Meanwhile, oil pared some of its losses during early trading on Tuesday and bounced back after touching a 13-month low as markets remained optimistic over containing the spread of coronavirus.

Brent, the European benchmark was up 1.69 per cent at $54.17 per barrel at 3.14pm UAE time, while West Texas Intermediate was also up 1.47 per cent at $50.30 per barrel.

Oil’s recent gain comes after it plunged to the lowest levels seen in over a year, as markets worried about how a rapid spread of the virus could affect demand for crude. The market remains oversupplied as demand from China, which remains under lockdown to contain the spread of the virus, has declined.

Chinese firms are said to be cutting back their refining throughput, with others declaring force majeure amid a general slowdown in industrial activity and transportation.

Markets are currently in contango, which means the near-term prices are trading at a discount to future contracts, with Brent futures at $0.2 per barrel and WTI at $0.29 per barrel over a one to two-month spread.

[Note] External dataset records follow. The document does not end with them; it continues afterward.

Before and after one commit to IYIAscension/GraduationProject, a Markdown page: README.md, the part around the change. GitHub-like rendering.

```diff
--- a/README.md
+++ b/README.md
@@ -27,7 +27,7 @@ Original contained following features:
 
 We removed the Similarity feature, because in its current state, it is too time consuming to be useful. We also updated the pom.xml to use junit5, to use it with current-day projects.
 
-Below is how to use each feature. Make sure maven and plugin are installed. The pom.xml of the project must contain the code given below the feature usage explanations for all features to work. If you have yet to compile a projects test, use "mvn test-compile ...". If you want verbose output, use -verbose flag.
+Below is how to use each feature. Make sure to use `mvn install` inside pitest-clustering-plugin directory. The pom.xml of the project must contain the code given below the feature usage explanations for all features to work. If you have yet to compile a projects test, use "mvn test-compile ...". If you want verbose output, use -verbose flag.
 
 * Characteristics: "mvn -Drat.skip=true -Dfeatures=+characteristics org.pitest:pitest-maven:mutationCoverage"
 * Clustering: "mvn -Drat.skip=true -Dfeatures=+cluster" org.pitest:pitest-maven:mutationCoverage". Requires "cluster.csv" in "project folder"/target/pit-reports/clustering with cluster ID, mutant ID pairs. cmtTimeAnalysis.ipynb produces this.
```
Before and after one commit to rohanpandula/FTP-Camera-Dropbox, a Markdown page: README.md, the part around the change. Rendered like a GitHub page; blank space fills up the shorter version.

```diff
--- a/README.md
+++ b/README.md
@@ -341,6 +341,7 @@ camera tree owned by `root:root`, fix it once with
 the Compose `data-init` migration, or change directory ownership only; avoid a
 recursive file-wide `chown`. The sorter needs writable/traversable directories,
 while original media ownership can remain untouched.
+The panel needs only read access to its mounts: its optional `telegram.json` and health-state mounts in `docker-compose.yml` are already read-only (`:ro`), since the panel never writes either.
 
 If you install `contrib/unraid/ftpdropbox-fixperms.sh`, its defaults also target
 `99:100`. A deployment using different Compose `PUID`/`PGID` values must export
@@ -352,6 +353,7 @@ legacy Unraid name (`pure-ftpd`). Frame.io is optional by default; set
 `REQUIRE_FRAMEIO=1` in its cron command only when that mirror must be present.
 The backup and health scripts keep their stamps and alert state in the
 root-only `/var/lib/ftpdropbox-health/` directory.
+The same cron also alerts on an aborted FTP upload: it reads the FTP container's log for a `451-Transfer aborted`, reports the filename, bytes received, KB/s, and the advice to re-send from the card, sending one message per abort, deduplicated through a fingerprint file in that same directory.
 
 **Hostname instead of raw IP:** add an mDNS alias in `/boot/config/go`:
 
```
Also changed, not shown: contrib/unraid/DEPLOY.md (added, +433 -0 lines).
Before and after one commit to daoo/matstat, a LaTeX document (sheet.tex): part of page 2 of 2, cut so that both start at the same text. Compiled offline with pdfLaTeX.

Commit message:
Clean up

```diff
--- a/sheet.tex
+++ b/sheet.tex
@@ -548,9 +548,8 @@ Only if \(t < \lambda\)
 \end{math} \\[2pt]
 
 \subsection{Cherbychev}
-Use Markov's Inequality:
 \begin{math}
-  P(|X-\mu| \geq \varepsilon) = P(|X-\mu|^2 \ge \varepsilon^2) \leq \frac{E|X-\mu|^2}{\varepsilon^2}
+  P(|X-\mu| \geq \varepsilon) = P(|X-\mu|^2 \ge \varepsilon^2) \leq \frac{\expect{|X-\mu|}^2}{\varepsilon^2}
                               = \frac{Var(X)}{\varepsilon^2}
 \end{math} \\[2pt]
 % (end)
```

Lack of action from Opec+, whose technical committee recommended short-term deepening of cuts by 600,000 barrels per day, has also concerned traders.

While Oman, Iran and Bahrain have pledged to support Opec in any future action, Russia - the alliance's largest producer - has been reluctant to commit to further cuts.

The group is committed to cutting back 1.7 million bpd from the markets since January, with the pact up for review at the group's meeting in Vienna in March.

The alliance has decided against holding an emergency meeting this month to stabilise the markets.

"With no apparent Opec+ action imminent, the bias for crude prices looks lower in the short-term with a retest of $50 per barrel in Brent and $45 per barrel in WTI a possibility," said Tim Fox, head of research and chief economist at Emirates NBD.